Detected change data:
- - - - - - -

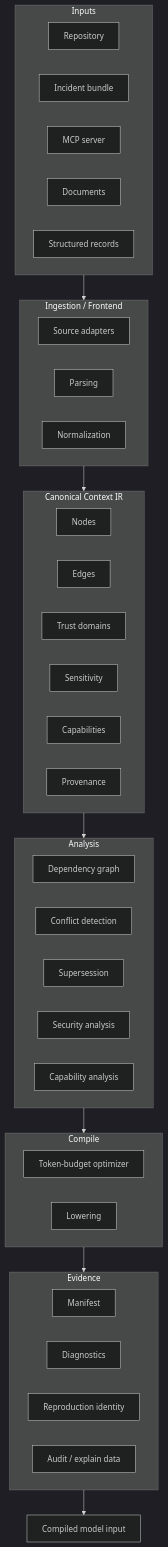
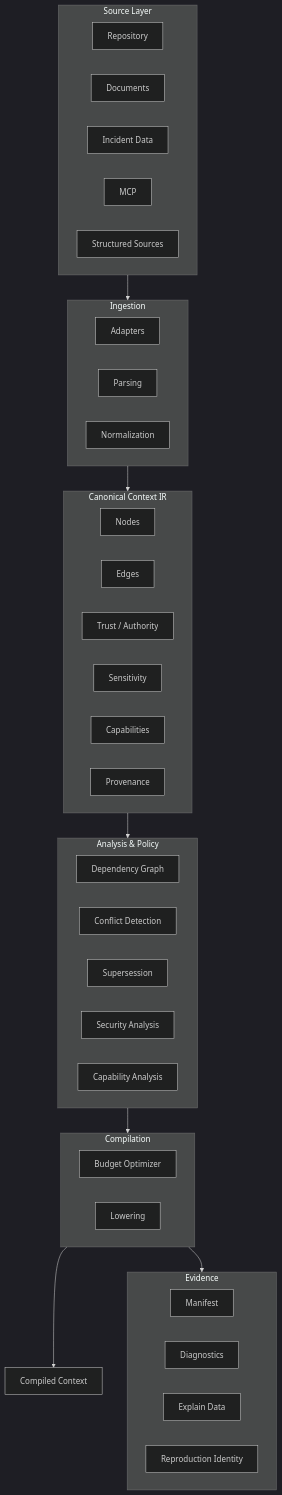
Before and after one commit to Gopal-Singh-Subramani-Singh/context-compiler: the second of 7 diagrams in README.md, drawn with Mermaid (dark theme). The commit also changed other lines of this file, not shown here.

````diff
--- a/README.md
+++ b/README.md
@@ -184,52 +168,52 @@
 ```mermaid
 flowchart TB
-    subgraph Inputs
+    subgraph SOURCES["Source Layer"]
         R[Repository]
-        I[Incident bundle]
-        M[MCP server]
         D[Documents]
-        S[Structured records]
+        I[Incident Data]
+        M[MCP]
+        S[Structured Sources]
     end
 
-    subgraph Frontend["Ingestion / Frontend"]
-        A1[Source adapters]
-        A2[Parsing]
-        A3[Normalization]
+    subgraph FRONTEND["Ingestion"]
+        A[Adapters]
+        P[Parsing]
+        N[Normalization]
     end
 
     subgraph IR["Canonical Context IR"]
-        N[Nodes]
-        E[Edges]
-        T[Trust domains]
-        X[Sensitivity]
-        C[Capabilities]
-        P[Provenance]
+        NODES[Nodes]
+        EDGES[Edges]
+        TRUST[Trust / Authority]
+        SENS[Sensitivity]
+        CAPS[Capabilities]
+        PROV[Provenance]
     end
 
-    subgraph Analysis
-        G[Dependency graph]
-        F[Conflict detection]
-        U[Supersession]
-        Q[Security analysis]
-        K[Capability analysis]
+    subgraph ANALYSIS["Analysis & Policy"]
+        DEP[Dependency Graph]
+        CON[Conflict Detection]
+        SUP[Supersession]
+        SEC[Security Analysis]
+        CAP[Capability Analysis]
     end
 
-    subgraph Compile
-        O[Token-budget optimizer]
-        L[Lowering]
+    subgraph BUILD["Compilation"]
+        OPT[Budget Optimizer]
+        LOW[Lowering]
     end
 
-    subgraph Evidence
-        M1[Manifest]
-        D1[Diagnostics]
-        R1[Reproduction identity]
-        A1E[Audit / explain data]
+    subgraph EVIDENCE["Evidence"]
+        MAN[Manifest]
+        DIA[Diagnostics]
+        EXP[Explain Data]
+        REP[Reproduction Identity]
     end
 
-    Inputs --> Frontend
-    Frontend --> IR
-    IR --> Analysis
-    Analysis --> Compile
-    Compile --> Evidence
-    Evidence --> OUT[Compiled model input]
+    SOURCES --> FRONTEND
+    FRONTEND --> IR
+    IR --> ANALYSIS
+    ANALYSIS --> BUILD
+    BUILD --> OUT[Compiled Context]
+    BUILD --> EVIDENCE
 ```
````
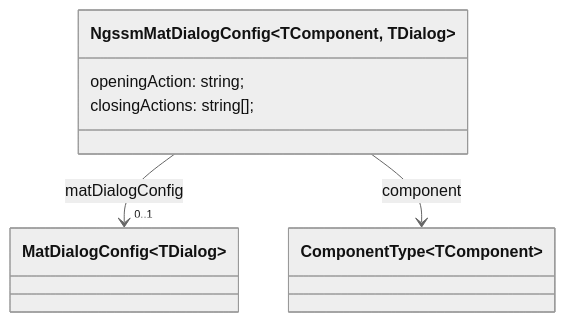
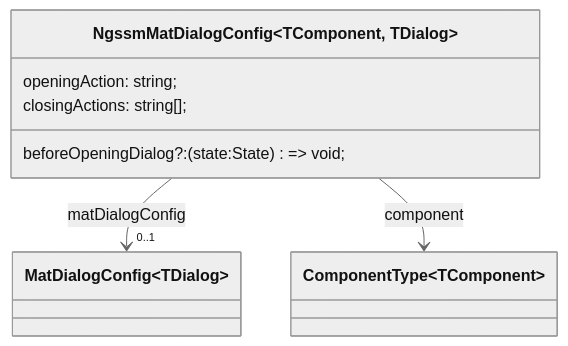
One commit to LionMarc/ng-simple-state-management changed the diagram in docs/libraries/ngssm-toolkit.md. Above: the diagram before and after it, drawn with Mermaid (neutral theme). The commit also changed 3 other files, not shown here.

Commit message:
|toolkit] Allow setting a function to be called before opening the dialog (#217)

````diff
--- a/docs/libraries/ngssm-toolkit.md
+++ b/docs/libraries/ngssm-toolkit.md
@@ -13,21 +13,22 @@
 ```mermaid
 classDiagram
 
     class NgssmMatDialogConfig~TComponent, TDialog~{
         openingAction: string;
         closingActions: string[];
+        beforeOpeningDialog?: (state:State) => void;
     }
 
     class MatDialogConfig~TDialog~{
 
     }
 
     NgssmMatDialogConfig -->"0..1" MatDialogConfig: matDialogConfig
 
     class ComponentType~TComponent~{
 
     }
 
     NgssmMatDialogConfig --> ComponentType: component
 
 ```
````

- - - - - - -

WHAT TO WORK ON:
Please restate the entries word for word, with all pictures left out.

SOLUTION TO THIS TASK:
Before and after one commit to Gopal-Singh-Subramani-Singh/context-compiler: the second of 7 diagrams in README.md, drawn with Mermaid (dark theme). The commit also changed other lines of this file, not shown here.

````diff
--- a/README.md
+++ b/README.md
@@ -184,52 +168,52 @@
 ```mermaid
 flowchart TB
-    subgraph Inputs
+    subgraph SOURCES["Source Layer"]
         R[Repository]
-        I[Incident bundle]
-        M[MCP server]
         D[Documents]
-        S[Structured records]
+        I[Incident Data]
+        M[MCP]
+        S[Structured Sources]
     end
 
-    subgraph Frontend["Ingestion / Frontend"]
-        A1[Source adapters]
-        A2[Parsing]
-        A3[Normalization]
+    subgraph FRONTEND["Ingestion"]
+        A[Adapters]
+        P[Parsing]
+        N[Normalization]
     end
 
     subgraph IR["Canonical Context IR"]
-        N[Nodes]
-        E[Edges]
-        T[Trust domains]
-        X[Sensitivity]
-        C[Capabilities]
-        P[Provenance]
+        NODES[Nodes]
+        EDGES[Edges]
+        TRUST[Trust / Authority]
+        SENS[Sensitivity]
+        CAPS[Capabilities]
+        PROV[Provenance]
     end
 
-    subgraph Analysis
-        G[Dependency graph]
-        F[Conflict detection]
-        U[Supersession]
-        Q[Security analysis]
-        K[Capability analysis]
+    subgraph ANALYSIS["Analysis & Policy"]
+        DEP[Dependency Graph]
+        CON[Conflict Detection]
+        SUP[Supersession]
+        SEC[Security Analysis]
+        CAP[Capability Analysis]
     end
 
-    subgraph Compile
-        O[Token-budget optimizer]
-        L[Lowering]
+    subgraph BUILD["Compilation"]
+        OPT[Budget Optimizer]
+        LOW[Lowering]
     end
 
-    subgraph Evidence
-        M1[Manifest]
-        D1[Diagnostics]
-        R1[Reproduction identity]
-        A1E[Audit / explain data]
+    subgraph EVIDENCE["Evidence"]
+        MAN[Manifest]
+        DIA[Diagnostics]
+        EXP[Explain Data]
+        REP[Reproduction Identity]
     end
 
-    Inputs --> Frontend
-    Frontend --> IR
-    IR --> Analysis
-    Analysis --> Compile
-    Compile --> Evidence
-    Evidence --> OUT[Compiled model input]
+    SOURCES --> FRONTEND
+    FRONTEND --> IR
+    IR --> ANALYSIS
+    ANALYSIS --> BUILD
+    BUILD --> OUT[Compiled Context]
+    BUILD --> EVIDENCE
 ```
````
One commit to LionMarc/ng-simple-state-management changed the diagram in docs/libraries/ngssm-toolkit.md. Above: the diagram before and after it, drawn with Mermaid (neutral theme). The commit also changed 3 other files, not shown here.

Commit message:
|toolkit] Allow setting a function to be called before opening the dialog (#217)

````diff
--- a/docs/libraries/ngssm-toolkit.md
+++ b/docs/libraries/ngssm-toolkit.md
@@ -13,21 +13,22 @@
 ```mermaid
 classDiagram
 
     class NgssmMatDialogConfig~TComponent, TDialog~{
         openingAction: string;
         closingActions: string[];
+        beforeOpeningDialog?: (state:State) => void;
     }
 
     class MatDialogConfig~TDialog~{
 
     }
 
     NgssmMatDialogConfig -->"0..1" MatDialogConfig: matDialogConfig
 
     class ComponentType~TComponent~{
 
     }
 
     NgssmMatDialogConfig --> ComponentType: component
 
 ```
````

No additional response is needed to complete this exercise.